1893-1968. Translator and scholar of children’s literature. While studying waka poems as a student of Nobutsuna Sasaki and Japanese classics at Toyo EIwa Girl’s School, she began writing children’s stories with the encouragement of the poet and translator of Irish literature, Hiroko Katayama. After graduating from school and working as an English teacher and in a publishing house, she introduced much literature for all ages, such as The Christmas Carol, Anne of Green Gables, and A Dog of Flanders, after translating Mark Twain’s The Prince and the Pauper in 1927.
- Association with Minato City
Childhood at Toyo Eiwa Girl’s School, which gave birth to Anne of Green Gables
Muraoka studied at the Toyo Eiwa Girl’s School, established by the female preacher of the Canadian Methodist Church (now United Church), Martha Cartmell, in Azabu Toriizaka. In her essay book Ikiru to iu koto, she presents her sensitive childhood, which is reminiscent of Anne of Green Gables in how she describes the atmospheric sight of the gas lamps when they were lit at dusk, and how she shared the large sweet she bought at a confectionery in Azabu Juban with her roommates.
Muraoka is known as a scholar of children’s literature by her translation of Anne of Green Gables, but she was in charge of the radio show Kodomo no Shimbun (Children’s Newspaper) on Tokyo Broadcasting Corporation (now NHK) in Mt. Atago, and she was also affectionately known as “Auntie Muraoka.” The show lasted from 1932 until the beginning of World War II in 1941.
Nihon Jinmei Daijiten (Japanese Biographical Dictionary) (Kodansha)
Ikiru to iu koto (To Live) (Hanako Muraoka / Asunaro Shobo)

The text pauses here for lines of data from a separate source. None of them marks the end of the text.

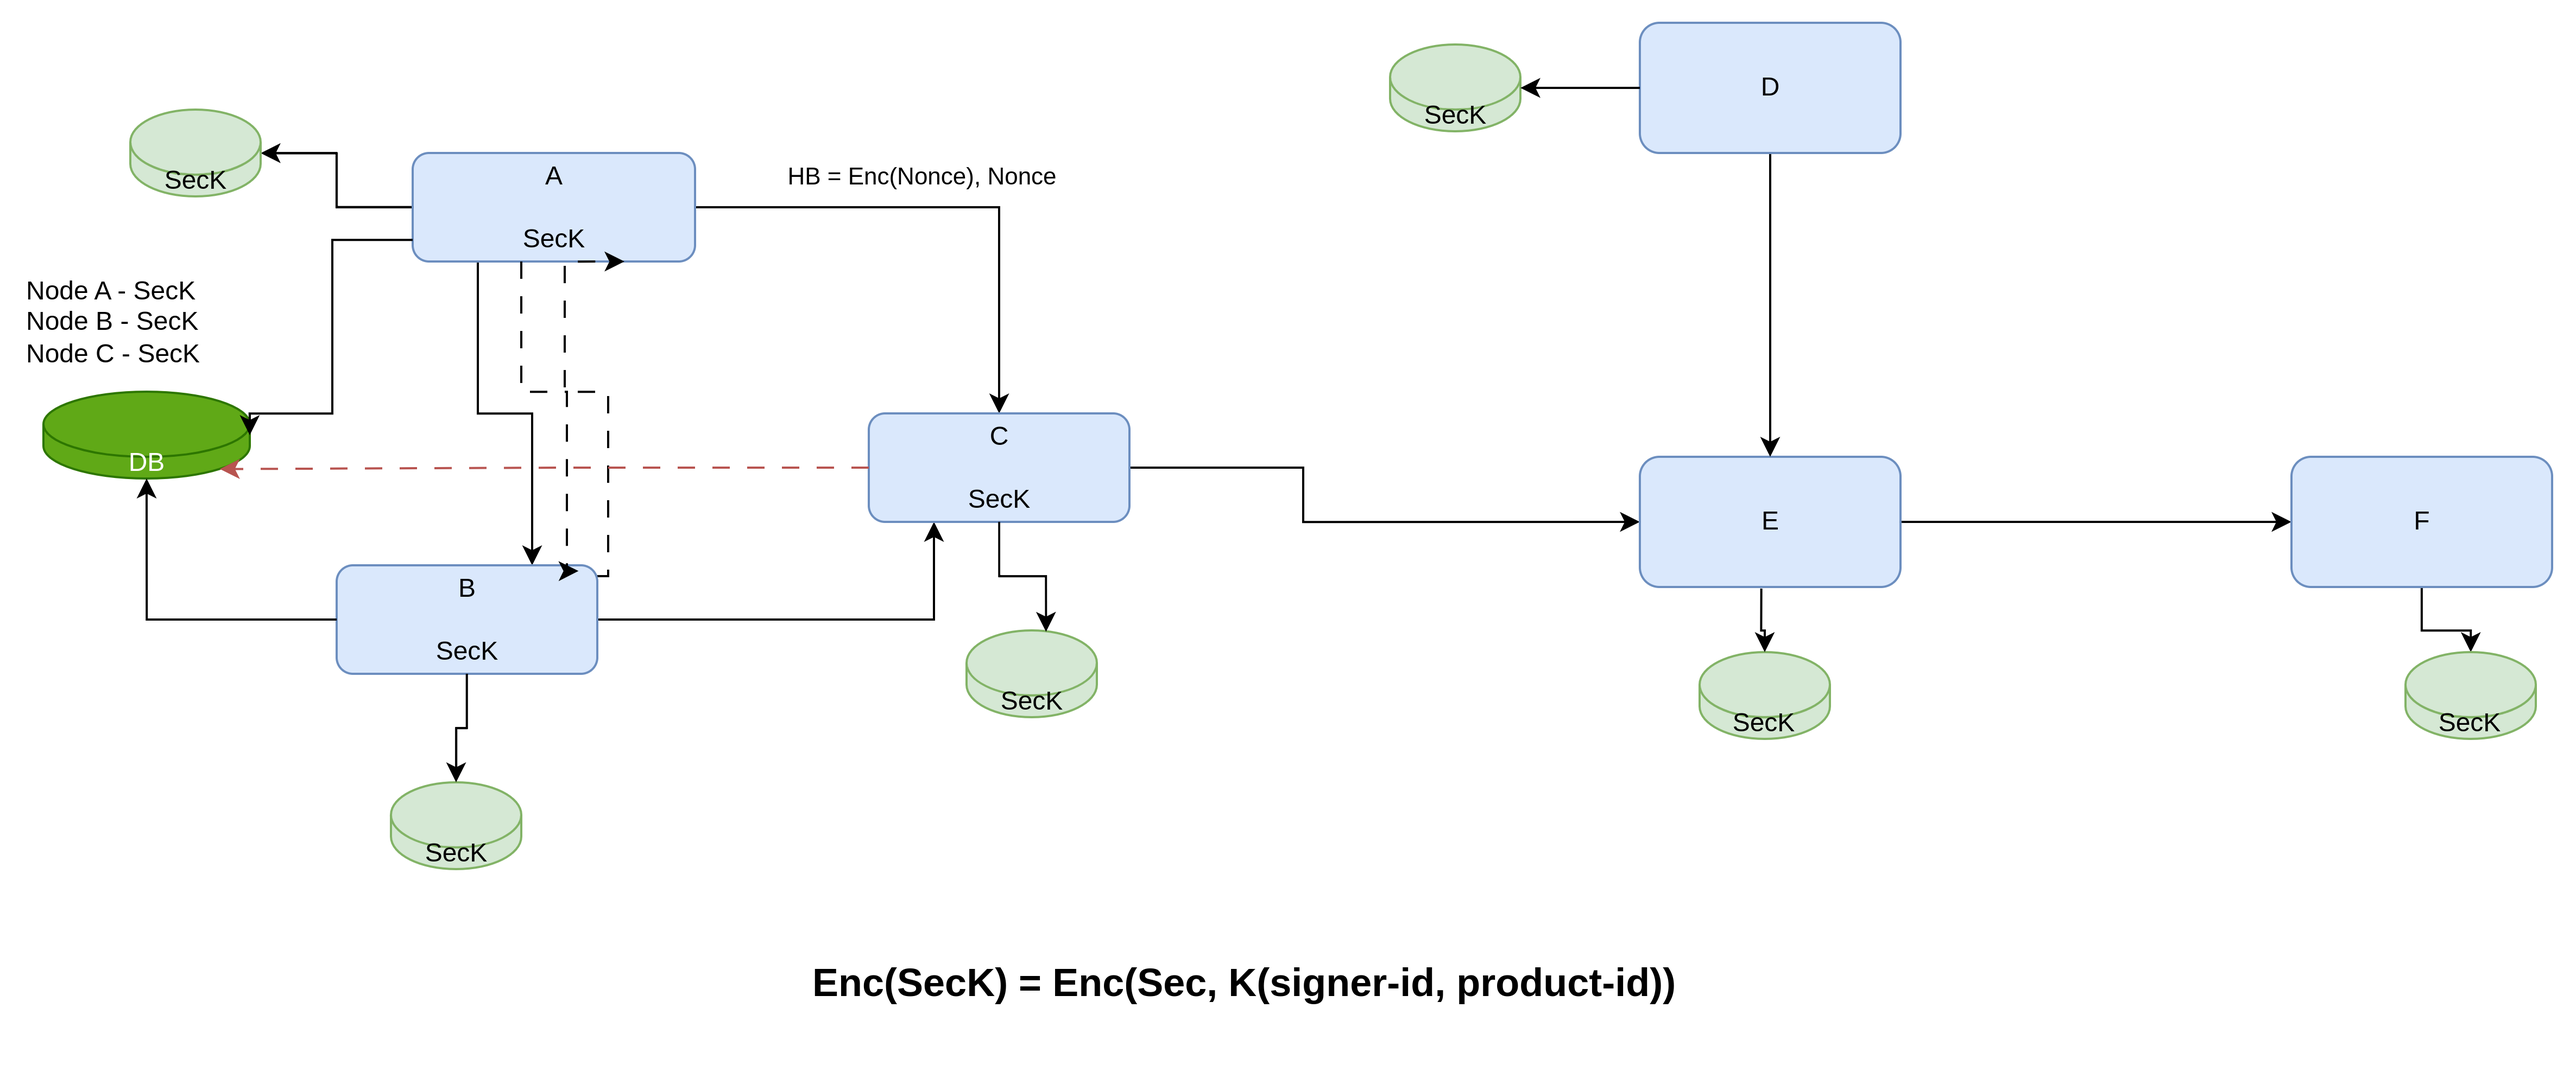
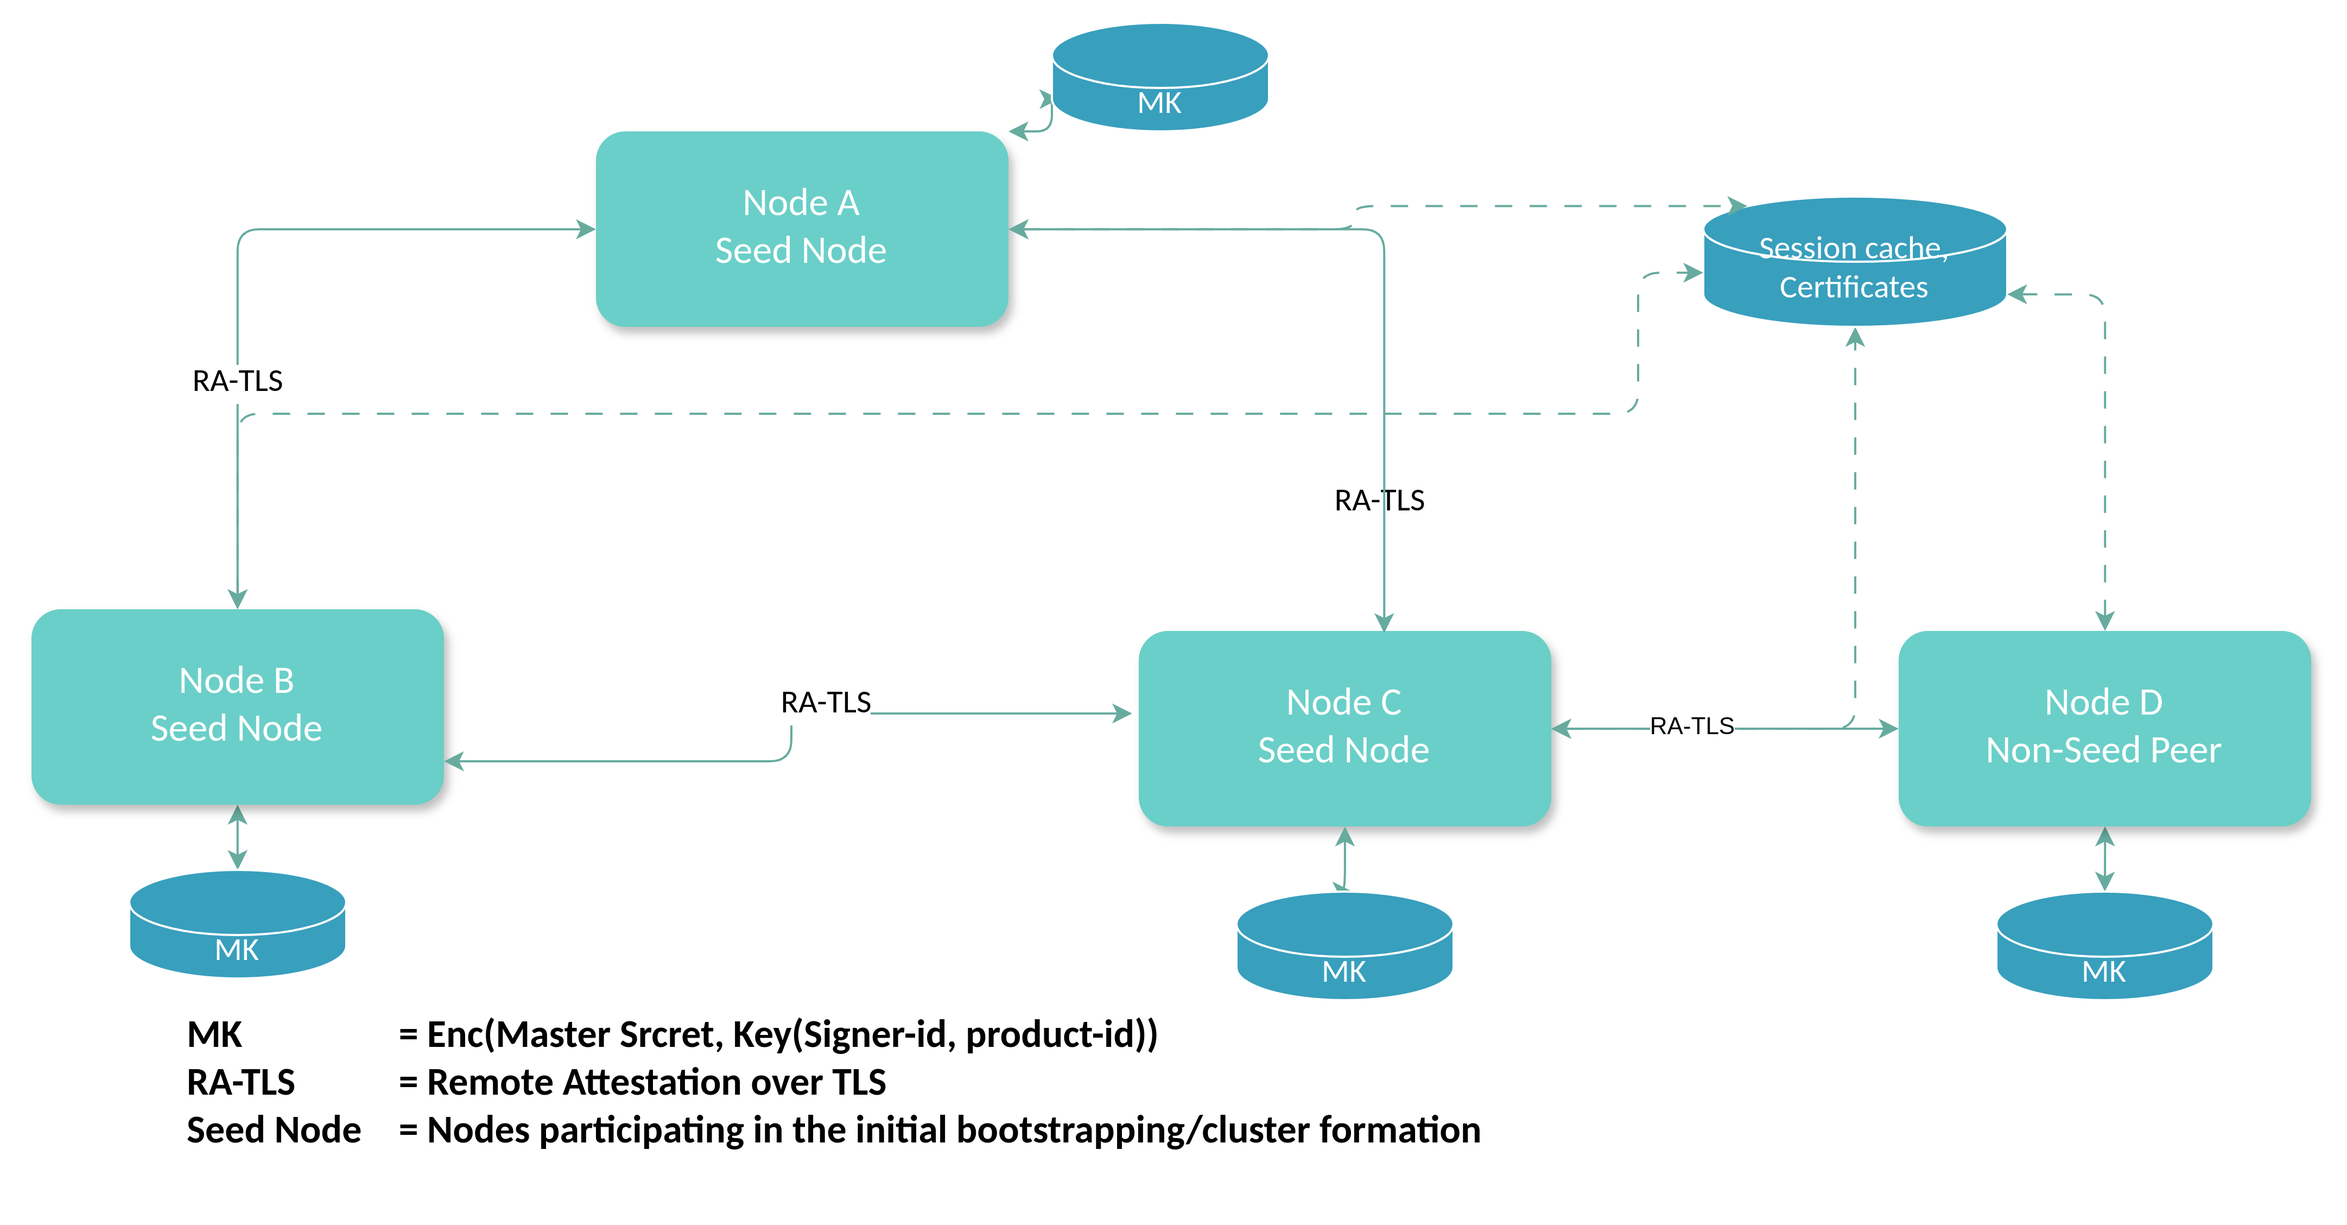
docs update

diff --git a/doc/01-Internals.md b/doc/01-Internals.md
@@ -30,7 +30,7 @@ All node-to-node communication uses **transparent attested TLS**:
 #### Certificate Generation
 
 - Each node generates a keypair
-- Hashes the public key and requests TDX/SGX quote with hash as report data
+- Hashes the public key and requests SGX quote with hash as report data
 - Embeds the hardware quote in X.509 certificate extension
 
 #### Peer Verification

Helen Keller: 20 Seiki no Kiseki (Helen Keller: The 20th Century Miracle) (Kaiseisha)
Anne of Green Gables (Lucy Maud Montgomery / Translated by Hanako Muraoka / Shincho-bunko)